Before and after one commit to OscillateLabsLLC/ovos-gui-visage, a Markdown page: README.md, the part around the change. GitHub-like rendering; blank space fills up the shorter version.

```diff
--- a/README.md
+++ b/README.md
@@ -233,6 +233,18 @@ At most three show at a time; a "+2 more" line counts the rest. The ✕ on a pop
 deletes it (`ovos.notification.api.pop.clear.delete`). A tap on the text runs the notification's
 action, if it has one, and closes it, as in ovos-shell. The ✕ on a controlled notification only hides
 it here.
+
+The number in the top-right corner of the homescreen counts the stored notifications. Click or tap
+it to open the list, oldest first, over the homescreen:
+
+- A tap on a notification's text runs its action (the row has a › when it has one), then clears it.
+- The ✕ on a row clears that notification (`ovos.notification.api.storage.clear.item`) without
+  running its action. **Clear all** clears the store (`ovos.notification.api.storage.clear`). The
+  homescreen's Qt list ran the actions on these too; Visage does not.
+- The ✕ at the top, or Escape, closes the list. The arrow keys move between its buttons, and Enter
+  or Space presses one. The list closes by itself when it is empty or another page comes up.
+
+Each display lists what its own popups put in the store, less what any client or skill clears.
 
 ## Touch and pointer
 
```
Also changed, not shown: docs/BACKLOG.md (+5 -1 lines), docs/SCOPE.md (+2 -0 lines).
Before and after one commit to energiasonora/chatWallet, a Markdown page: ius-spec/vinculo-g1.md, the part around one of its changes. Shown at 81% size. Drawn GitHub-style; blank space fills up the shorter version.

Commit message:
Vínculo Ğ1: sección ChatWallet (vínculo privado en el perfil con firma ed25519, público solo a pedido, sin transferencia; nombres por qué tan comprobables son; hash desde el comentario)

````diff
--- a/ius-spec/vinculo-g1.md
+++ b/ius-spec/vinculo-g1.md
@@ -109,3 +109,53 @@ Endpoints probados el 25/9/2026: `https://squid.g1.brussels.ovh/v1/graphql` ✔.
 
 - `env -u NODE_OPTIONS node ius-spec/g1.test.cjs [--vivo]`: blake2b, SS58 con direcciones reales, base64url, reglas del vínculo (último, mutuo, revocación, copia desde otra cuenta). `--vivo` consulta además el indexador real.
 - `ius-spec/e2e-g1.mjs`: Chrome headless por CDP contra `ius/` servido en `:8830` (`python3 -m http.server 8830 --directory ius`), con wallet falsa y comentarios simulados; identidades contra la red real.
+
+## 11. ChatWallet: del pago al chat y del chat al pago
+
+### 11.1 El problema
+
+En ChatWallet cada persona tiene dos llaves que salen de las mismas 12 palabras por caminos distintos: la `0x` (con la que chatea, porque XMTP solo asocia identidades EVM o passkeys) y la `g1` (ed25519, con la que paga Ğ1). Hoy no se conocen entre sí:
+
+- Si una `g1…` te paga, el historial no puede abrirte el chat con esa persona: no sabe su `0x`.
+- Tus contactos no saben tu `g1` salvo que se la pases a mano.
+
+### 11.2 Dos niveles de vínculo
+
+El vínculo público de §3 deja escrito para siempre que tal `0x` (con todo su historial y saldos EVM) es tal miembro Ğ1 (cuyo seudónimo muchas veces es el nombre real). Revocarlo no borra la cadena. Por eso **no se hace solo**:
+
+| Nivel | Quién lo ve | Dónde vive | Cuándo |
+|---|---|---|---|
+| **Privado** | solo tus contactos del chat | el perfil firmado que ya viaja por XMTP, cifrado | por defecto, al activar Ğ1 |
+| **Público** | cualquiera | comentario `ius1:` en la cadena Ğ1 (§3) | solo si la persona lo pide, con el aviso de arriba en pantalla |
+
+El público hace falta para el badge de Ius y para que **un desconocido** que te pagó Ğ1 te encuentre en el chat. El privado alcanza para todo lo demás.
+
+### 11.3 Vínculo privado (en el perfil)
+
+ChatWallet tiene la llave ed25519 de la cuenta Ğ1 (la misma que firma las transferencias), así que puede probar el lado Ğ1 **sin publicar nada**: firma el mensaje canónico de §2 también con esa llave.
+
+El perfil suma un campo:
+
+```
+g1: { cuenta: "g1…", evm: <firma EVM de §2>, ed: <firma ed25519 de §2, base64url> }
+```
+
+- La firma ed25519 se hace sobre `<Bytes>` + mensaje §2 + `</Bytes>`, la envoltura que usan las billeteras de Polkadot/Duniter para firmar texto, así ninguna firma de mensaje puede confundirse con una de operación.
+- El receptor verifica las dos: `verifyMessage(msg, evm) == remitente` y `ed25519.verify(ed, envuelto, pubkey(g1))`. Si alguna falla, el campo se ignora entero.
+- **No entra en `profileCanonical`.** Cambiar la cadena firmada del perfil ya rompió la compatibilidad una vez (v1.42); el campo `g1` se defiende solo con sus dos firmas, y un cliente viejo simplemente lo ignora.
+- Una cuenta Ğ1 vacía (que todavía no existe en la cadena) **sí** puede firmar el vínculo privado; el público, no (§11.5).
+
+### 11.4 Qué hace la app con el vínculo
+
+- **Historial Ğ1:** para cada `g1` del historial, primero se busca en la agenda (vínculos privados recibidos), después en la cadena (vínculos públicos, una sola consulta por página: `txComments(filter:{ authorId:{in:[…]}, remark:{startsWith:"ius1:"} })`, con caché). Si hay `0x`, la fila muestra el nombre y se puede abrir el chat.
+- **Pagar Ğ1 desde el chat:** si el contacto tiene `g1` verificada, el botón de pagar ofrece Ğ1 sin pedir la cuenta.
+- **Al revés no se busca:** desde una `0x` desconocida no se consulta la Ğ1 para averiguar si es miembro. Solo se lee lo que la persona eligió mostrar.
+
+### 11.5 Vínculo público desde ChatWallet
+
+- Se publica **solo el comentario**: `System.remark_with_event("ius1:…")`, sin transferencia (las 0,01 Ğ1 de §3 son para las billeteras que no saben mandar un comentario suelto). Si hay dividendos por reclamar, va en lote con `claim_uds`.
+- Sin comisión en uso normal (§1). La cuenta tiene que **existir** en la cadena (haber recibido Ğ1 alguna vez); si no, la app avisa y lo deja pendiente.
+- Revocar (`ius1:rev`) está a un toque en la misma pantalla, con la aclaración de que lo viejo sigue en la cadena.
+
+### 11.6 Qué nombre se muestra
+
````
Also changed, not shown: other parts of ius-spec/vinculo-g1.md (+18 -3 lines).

__________

◆ **WHAT THE TASK ASKS**: Start to finish, copy the material out exactly.

◆ **SOLVED EXERCISE**:
Before and after one commit to OscillateLabsLLC/ovos-gui-visage, a Markdown page: README.md, the part around the change. GitHub-like rendering; blank space fills up the shorter version.

```diff
--- a/README.md
+++ b/README.md
@@ -233,6 +233,18 @@ At most three show at a time; a "+2 more" line counts the rest. The ✕ on a pop
 deletes it (`ovos.notification.api.pop.clear.delete`). A tap on the text runs the notification's
 action, if it has one, and closes it, as in ovos-shell. The ✕ on a controlled notification only hides
 it here.
+
+The number in the top-right corner of the homescreen counts the stored notifications. Click or tap
+it to open the list, oldest first, over the homescreen:
+
+- A tap on a notification's text runs its action (the row has a › when it has one), then clears it.
+- The ✕ on a row clears that notification (`ovos.notification.api.storage.clear.item`) without
+  running its action. **Clear all** clears the store (`ovos.notification.api.storage.clear`). The
+  homescreen's Qt list ran the actions on these too; Visage does not.
+- The ✕ at the top, or Escape, closes the list. The arrow keys move between its buttons, and Enter
+  or Space presses one. The list closes by itself when it is empty or another page comes up.
+
+Each display lists what its own popups put in the store, less what any client or skill clears.
 
 ## Touch and pointer
 
```
Also changed, not shown: docs/BACKLOG.md (+5 -1 lines), docs/SCOPE.md (+2 -0 lines).
Before and after one commit to energiasonora/chatWallet, a Markdown page: ius-spec/vinculo-g1.md, the part around one of its changes. Shown at 81% size. Drawn GitHub-style; blank space fills up the shorter version.

Commit message:
Vínculo Ğ1: sección ChatWallet (vínculo privado en el perfil con firma ed25519, público solo a pedido, sin transferencia; nombres por qué tan comprobables son; hash desde el comentario)

````diff
--- a/ius-spec/vinculo-g1.md
+++ b/ius-spec/vinculo-g1.md
@@ -109,3 +109,53 @@ Endpoints probados el 25/9/2026: `https://squid.g1.brussels.ovh/v1/graphql` ✔.
 
 - `env -u NODE_OPTIONS node ius-spec/g1.test.cjs [--vivo]`: blake2b, SS58 con direcciones reales, base64url, reglas del vínculo (último, mutuo, revocación, copia desde otra cuenta). `--vivo` consulta además el indexador real.
 - `ius-spec/e2e-g1.mjs`: Chrome headless por CDP contra `ius/` servido en `:8830` (`python3 -m http.server 8830 --directory ius`), con wallet falsa y comentarios simulados; identidades contra la red real.
+
+## 11. ChatWallet: del pago al chat y del chat al pago
+
+### 11.1 El problema
+
+En ChatWallet cada persona tiene dos llaves que salen de las mismas 12 palabras por caminos distintos: la `0x` (con la que chatea, porque XMTP solo asocia identidades EVM o passkeys) y la `g1` (ed25519, con la que paga Ğ1). Hoy no se conocen entre sí:
+
+- Si una `g1…` te paga, el historial no puede abrirte el chat con esa persona: no sabe su `0x`.
+- Tus contactos no saben tu `g1` salvo que se la pases a mano.
+
+### 11.2 Dos niveles de vínculo
+
+El vínculo público de §3 deja escrito para siempre que tal `0x` (con todo su historial y saldos EVM) es tal miembro Ğ1 (cuyo seudónimo muchas veces es el nombre real). Revocarlo no borra la cadena. Por eso **no se hace solo**:
+
+| Nivel | Quién lo ve | Dónde vive | Cuándo |
+|---|---|---|---|
+| **Privado** | solo tus contactos del chat | el perfil firmado que ya viaja por XMTP, cifrado | por defecto, al activar Ğ1 |
+| **Público** | cualquiera | comentario `ius1:` en la cadena Ğ1 (§3) | solo si la persona lo pide, con el aviso de arriba en pantalla |
+
+El público hace falta para el badge de Ius y para que **un desconocido** que te pagó Ğ1 te encuentre en el chat. El privado alcanza para todo lo demás.
+
+### 11.3 Vínculo privado (en el perfil)
+
+ChatWallet tiene la llave ed25519 de la cuenta Ğ1 (la misma que firma las transferencias), así que puede probar el lado Ğ1 **sin publicar nada**: firma el mensaje canónico de §2 también con esa llave.
+
+El perfil suma un campo:
+
+```
+g1: { cuenta: "g1…", evm: <firma EVM de §2>, ed: <firma ed25519 de §2, base64url> }
+```
+
+- La firma ed25519 se hace sobre `<Bytes>` + mensaje §2 + `</Bytes>`, la envoltura que usan las billeteras de Polkadot/Duniter para firmar texto, así ninguna firma de mensaje puede confundirse con una de operación.
+- El receptor verifica las dos: `verifyMessage(msg, evm) == remitente` y `ed25519.verify(ed, envuelto, pubkey(g1))`. Si alguna falla, el campo se ignora entero.
+- **No entra en `profileCanonical`.** Cambiar la cadena firmada del perfil ya rompió la compatibilidad una vez (v1.42); el campo `g1` se defiende solo con sus dos firmas, y un cliente viejo simplemente lo ignora.
+- Una cuenta Ğ1 vacía (que todavía no existe en la cadena) **sí** puede firmar el vínculo privado; el público, no (§11.5).
+
+### 11.4 Qué hace la app con el vínculo
+
+- **Historial Ğ1:** para cada `g1` del historial, primero se busca en la agenda (vínculos privados recibidos), después en la cadena (vínculos públicos, una sola consulta por página: `txComments(filter:{ authorId:{in:[…]}, remark:{startsWith:"ius1:"} })`, con caché). Si hay `0x`, la fila muestra el nombre y se puede abrir el chat.
+- **Pagar Ğ1 desde el chat:** si el contacto tiene `g1` verificada, el botón de pagar ofrece Ğ1 sin pedir la cuenta.
+- **Al revés no se busca:** desde una `0x` desconocida no se consulta la Ğ1 para averiguar si es miembro. Solo se lee lo que la persona eligió mostrar.
+
+### 11.5 Vínculo público desde ChatWallet
+
+- Se publica **solo el comentario**: `System.remark_with_event("ius1:…")`, sin transferencia (las 0,01 Ğ1 de §3 son para las billeteras que no saben mandar un comentario suelto). Si hay dividendos por reclamar, va en lote con `claim_uds`.
+- Sin comisión en uso normal (§1). La cuenta tiene que **existir** en la cadena (haber recibido Ğ1 alguna vez); si no, la app avisa y lo deja pendiente.
+- Revocar (`ius1:rev`) está a un toque en la misma pantalla, con la aclaración de que lo viejo sigue en la cadena.
+
+### 11.6 Qué nombre se muestra
+
````
Also changed, not shown: other parts of ius-spec/vinculo-g1.md (+18 -3 lines).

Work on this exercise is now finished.